So, to return to the question I was posed, the proving of evolution would not cause me to turn from Christianity. (I think proof of such a thing is a very tall order, though I accepted it for the sake of argument.) Evolution itself says nothing about Jesus’ resurrection or God’s existence. As I hope I’ve explained above, I am convinced that God exists. Until a better explanation can be given for reality, things like evolution seem minor and insignificant.

In the rest of life, we typically exhaust simple answers before turning to the extravagant. Why not in metaphysical questions as well? Smart people have examined the evidence and come to different conclusions. I realize that. But if you haven’t pondered the issue, you would do well to consider it. Given the shape of reality, what is the most plausible explanation – one cause or an infinite number of causes?

Jesus' Resurrection: Ridiculous or Reasonable?

May 10,2012 marked our kickoff meeting, and it went great!

Below is video from our first section on presenting a positive case for the hypothesis that God resurrected Jesus from the dead. We also discussed how historical claims are evaluated and examined some alternate theories.


Download PDF from the meeting.


Topical Resources:


  1. Books
    1. The Case for Christ, by Lee Strobel
    2. The Case for the Resurrection of Jesus, by Gary Habermas
    3. The Resurrection of Jesus: A New Historiographical Approach , by Michael Licona
  2. Articles
    1. “Contemporary Scholarship and the Historical Evidence for the Resurrection of Jesus Christ”, by William Lane Craig
    2. “Easter: Myth, Hallucination, or History?”, by Edwin M. Yamauchi
    3. Jesus’ Resurrection and Christian Origins, by N.T. Wright
  3. Websites
    1. Gary Habermas:
    2. Reasonable Faith:
  4. Debates
    1. Did Jesus Rise From The Dead? – Bart Ehrman Vs William Lane Craig
  5. Other
    1. LOTS more resources of all kinds here:


The Jesus Inquest

Charles Foster is a barrister and tutor in medical law and ethics at the University of Oxford. That explains The Jesus Inquest. If you are looking for a book about the death, resurrection, and post-resurrection appearances of Christ that is heavily documented and presented like courtroom testimony, this is the book for you.

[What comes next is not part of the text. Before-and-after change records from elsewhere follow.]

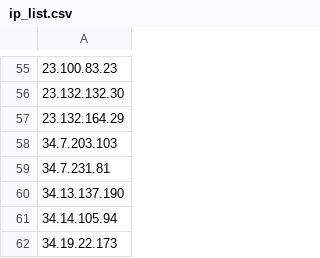
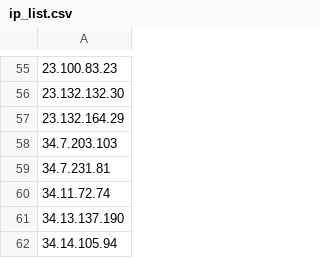
Before and after one commit to blawoblowa/blackened, a CSV file: ip_list.csv, drawn as a sheet; only a part is shown, gaps mark what is left out; the shorter side is filled out with more unchanged rows; the diff names each change by its address in the sheet, - before the commit and + after, or states it on an @@ line.

Commit message:
Update IP intelligence list (Total: 478 IPs - 2026-10-24 23:03:57) [sumber: alert-watch-R129]

```diff
--- a/ip_list.csv
+++ b/ip_list.csv
+row 60: 34.11.72.74
```
Also changed, not shown: 2 other files.
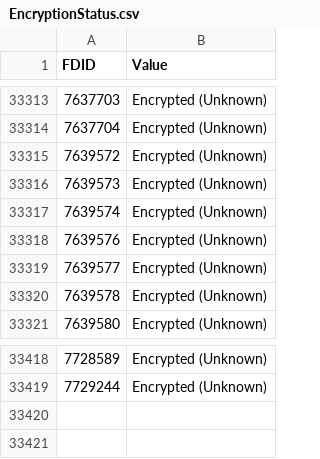
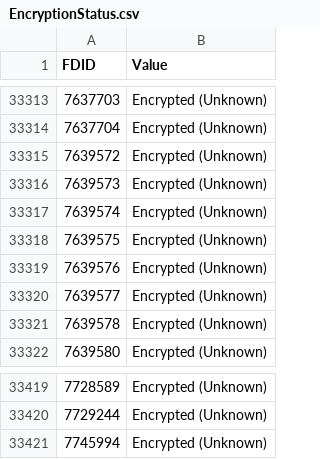
Before and after one commit to freadblangks/wow-filetags, a CSV file: mappings/EncryptionStatus.csv, drawn as a sheet; only a part is shown, gaps mark what is left out; the diff names each change by its address in the sheet, - before the commit and + after, or states it on an @@ line.

```diff
--- a/mappings/EncryptionStatus.csv
+++ b/mappings/EncryptionStatus.csv
+row 33318: 7639575 | Encrypted (Unknown)
+row 33421: 7745994 | Encrypted (Unknown)
```
Also changed, not shown: 9 other files.
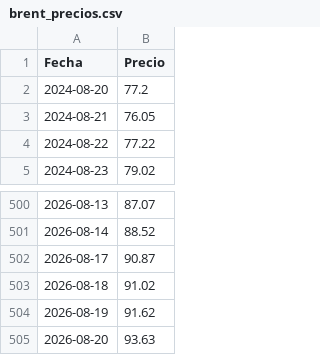
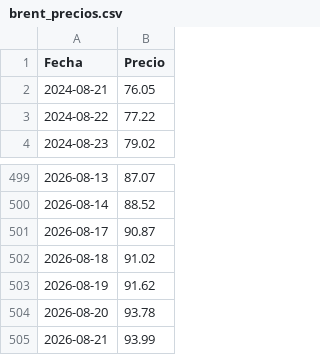
Before and after one commit to nautilia/brent-tracker, a CSV file: brent_precios.csv, drawn as a sheet; only a part is shown, gaps mark what is left out.

```diff
--- a/brent_precios.csv
+++ b/brent_precios.csv
@@ -1,3 +1,2 @@
 Fecha,Precio
-2024-08-20,77.2
 2024-08-21,76.05
@@ -504,2 +503,3 @@ Fecha,Precio
 2026-08-19,91.62
-2026-08-20,93.63
+2026-08-20,93.78
+2026-08-21,93.99
```
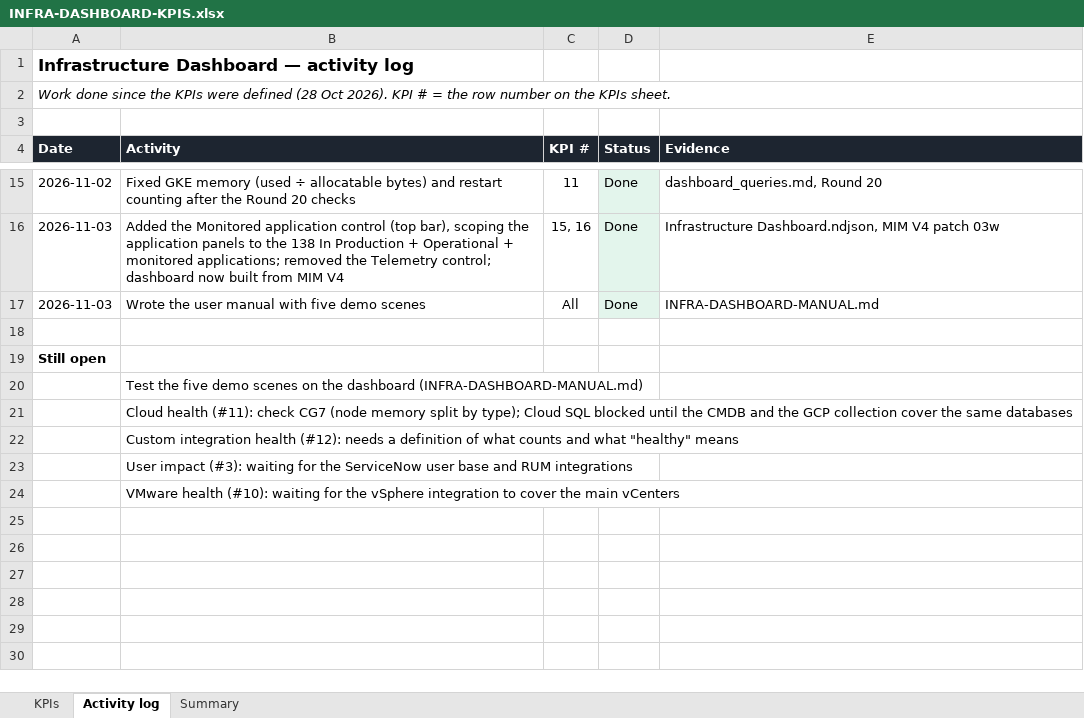
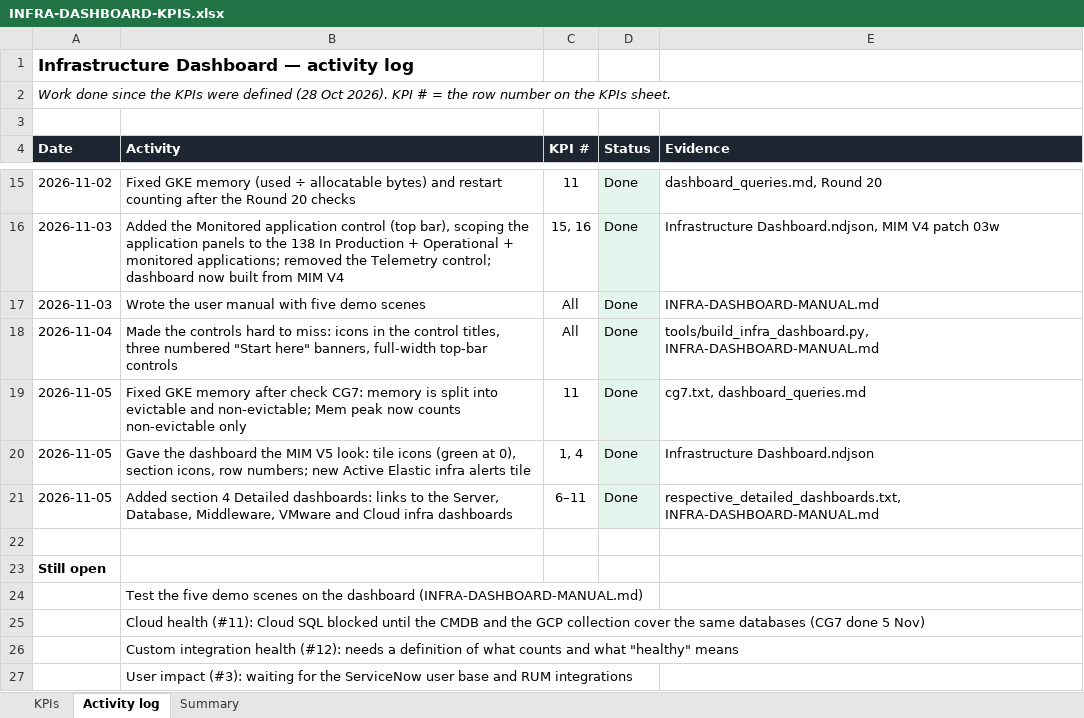
Before and after one commit to olajio/infra-dashboard, an Excel workbook: INFRA-DASHBOARD-KPIS.xlsx, sheet Activity log, drawn as a sheet; only a part is shown, gaps mark what is left out; the shorter side is filled out with more unchanged rows; values as stored, in another font and other column widths than the file's, no borders; charts and pictures not drawn; addresses are those after the commit; the diff names each change by its address in the sheet, - before the commit and + after, or states it on an @@ line.

```diff
--- a/INFRA-DASHBOARD-KPIS.xlsx (sheet Activity log)
+++ b/INFRA-DASHBOARD-KPIS.xlsx (sheet Activity log)
+row 18: 2026-11-04 | Made the controls hard to miss: icons in the control titles, three numbered "Start here" banners, full-width top-bar controls | All | Done | tools/build_infra_dashboard.py, INFRA-DASHBOARD-MANUAL.md
+row 19: 2026-11-05 | Fixed GKE memory after check CG7: memory is split into evictable and non-evictable; Mem peak now counts non-evictable only | 11 | Done | cg7.txt, dashboard_queries.md
+row 20: 2026-11-05 | Gave the dashboard the MIM V5 look: tile icons (green at 0), section icons, row numbers; new Active Elastic infra alerts tile | 1, 4 | Done | Infrastructure Dashboard.ndjson
+row 21: 2026-11-05 | Added section 4 Detailed dashboards: links to the Server, Database, Middleware, VMware and Cloud infra dashboards | 6–11 | Done | respective_detailed_dashboards.txt, INFRA-DASHBOARD-MANUAL.md
-B25 (Activity): …health (#11): check CG7 (node memory split by type); Cloud SQL blocked until the CMDB and the GCP collection cover the same databases
+B25 (Activity): …health (#11): Cloud SQL blocked until the CMDB and the GCP collection cover the same databases (CG7 done 5 Nov)
```
Also changed, not shown: sheet Summary, charts or pictures, 8 other files.
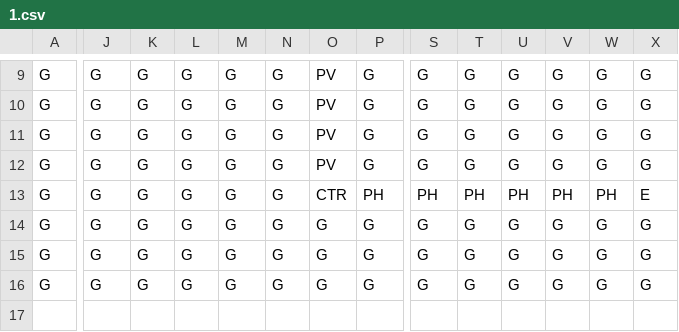
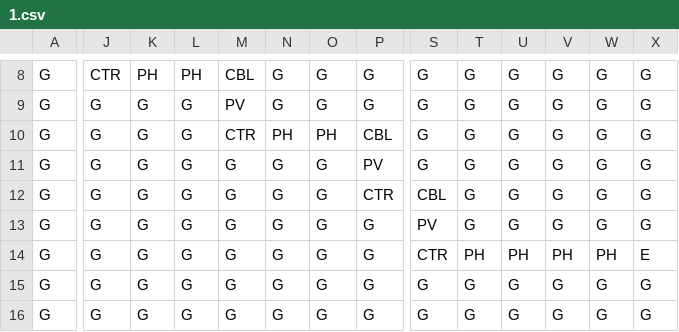
Before and after one commit to Crakzzy/BloonsTD6, a CSV file: res/maps/1.csv, drawn as a sheet; only a part is shown, gaps mark what is left out; addresses are those after the commit; rows hold the shown columns only; the diff covers the shown part only; the diff names each change by its address in the sheet, - before the commit and + after, or states it on an @@ line.

```diff
--- a/res/maps/1.csv
+++ b/res/maps/1.csv
-J8: G
+J8: CTR
-K8: G
+K8: PH
-L8: G
+L8: PH
-M8: G
+M8: CBL
-O8:O9: PV
+O8:O9: G
-M9: G
+M9: PV
-M10: G
+M10: CTR
-N10: G
+N10: PH
-O10: PV
+O10: PH
-P10: G
+P10: CBL
-O11: PV
+O11: G
-P11: G
+P11: PV
-O12: CTR
+O12: G
-P12: PH
+P12: CTR
-S12: PH
+S12: CBL
-T12: PH
+T12: G
-U12: PH
+U12: G
-V12: PH
+V12: G
-W12: PH
+W12: G
-X12: E
+X12: G
-S13: G
+S13: PV
+row 14: G | G | G | G | G | G | G | G | CTR | PH | PH | PH | PH | E
```
Also changed, not shown: 1 removed row and 34 edited cells elsewhere in this file, 10 other files.
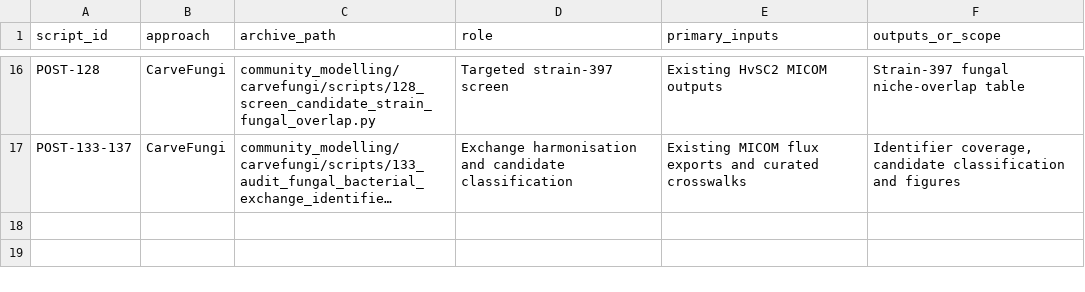
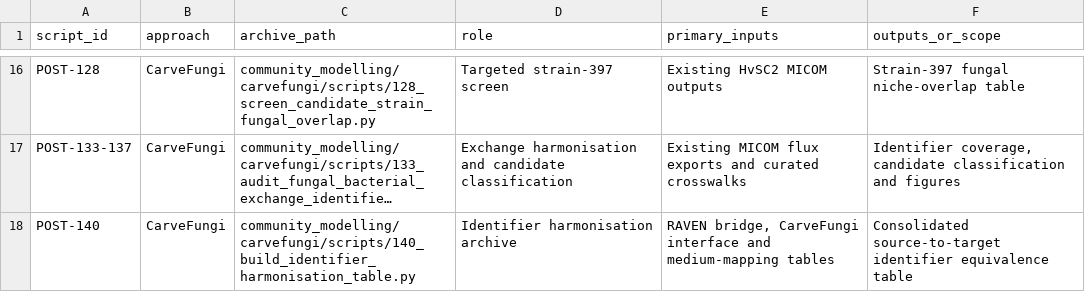
Before and after one commit to JorgeAEP/JorgeEspejel_MasterThesis, a TSV file: provenance/script_registry.tsv, drawn as a sheet; only a part is shown, gaps mark what is left out; long unchanged cells end in …; the diff names each change by its address in the sheet, - before the commit and + after, or states it on an @@ line.

Commit message:
Add consolidated identifier harmonisation table

```diff
--- a/provenance/script_registry.tsv
+++ b/provenance/script_registry.tsv
+row 18: POST-140 | CarveFungi | community_modelling/carvefungi/scripts/140_build_identifier_harmonisation_table.py | Identifier harmonisation archive | RAVEN bridge, CarveFungi interface and medium-mapping tables | Consolidated source-to-target identifier equivalence table
```
Also changed, not shown: MANIFEST.tsv, 4 other files.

Though this may sound daunting,  Foster’s approach works.  He designates two speakers, X (a skeptic) and Y (a believer), to present the best case for each side.    John Lennox has noted that “Charles Foster has managed to do what should be legally impossible: to combine the role of defense and prosecution.” The key arguments deal with the source documents; Jesus’ death, burial, and post-resurrection appearances; the empty tomb; and the early church’s perspective on resurrections in general.  The Shroud of Turin, the Jesus family tomb, and the Gospel of Peter get additional post-debate coverage.

Foster allows X to present his case completely and compellingly. No straw man here: Foster seems determined to engage with the best arguments.  Foster’s fairness actually makes reading X’s arguments a little uncomfortable.     But through the voice of Y, Foster gives us the answers to even the best of questions.  Historically, logically, and biblically, Y responds by tiptoeing through the minefields of skepticism, revealing a path to truth that broadens as the book unfolds.

One of the best chapters focuses on the origins of the Christian idea of resurrection. X gives quite the list of mythological stories involving death and resurrection among pagan gods. Ever since Dan Brown cited faux historians to make Christianity a cheap knockoff of the cult of Mithras, Christians have needed this type of apologetic to address some of the most common dismissals of Christianity.  While there are books that deal more exhaustively with this subject, The Jesus Inquest provides a more than adequate overview of the claims and rebuttals.

If you are unfamiliar with the different facets of the Resurrection debate, The Jesus Inquest fills in the details admirably.  If you know someone who is skeptical but open to a challenge, this book will acknowledge their position while responding with clarity and truth.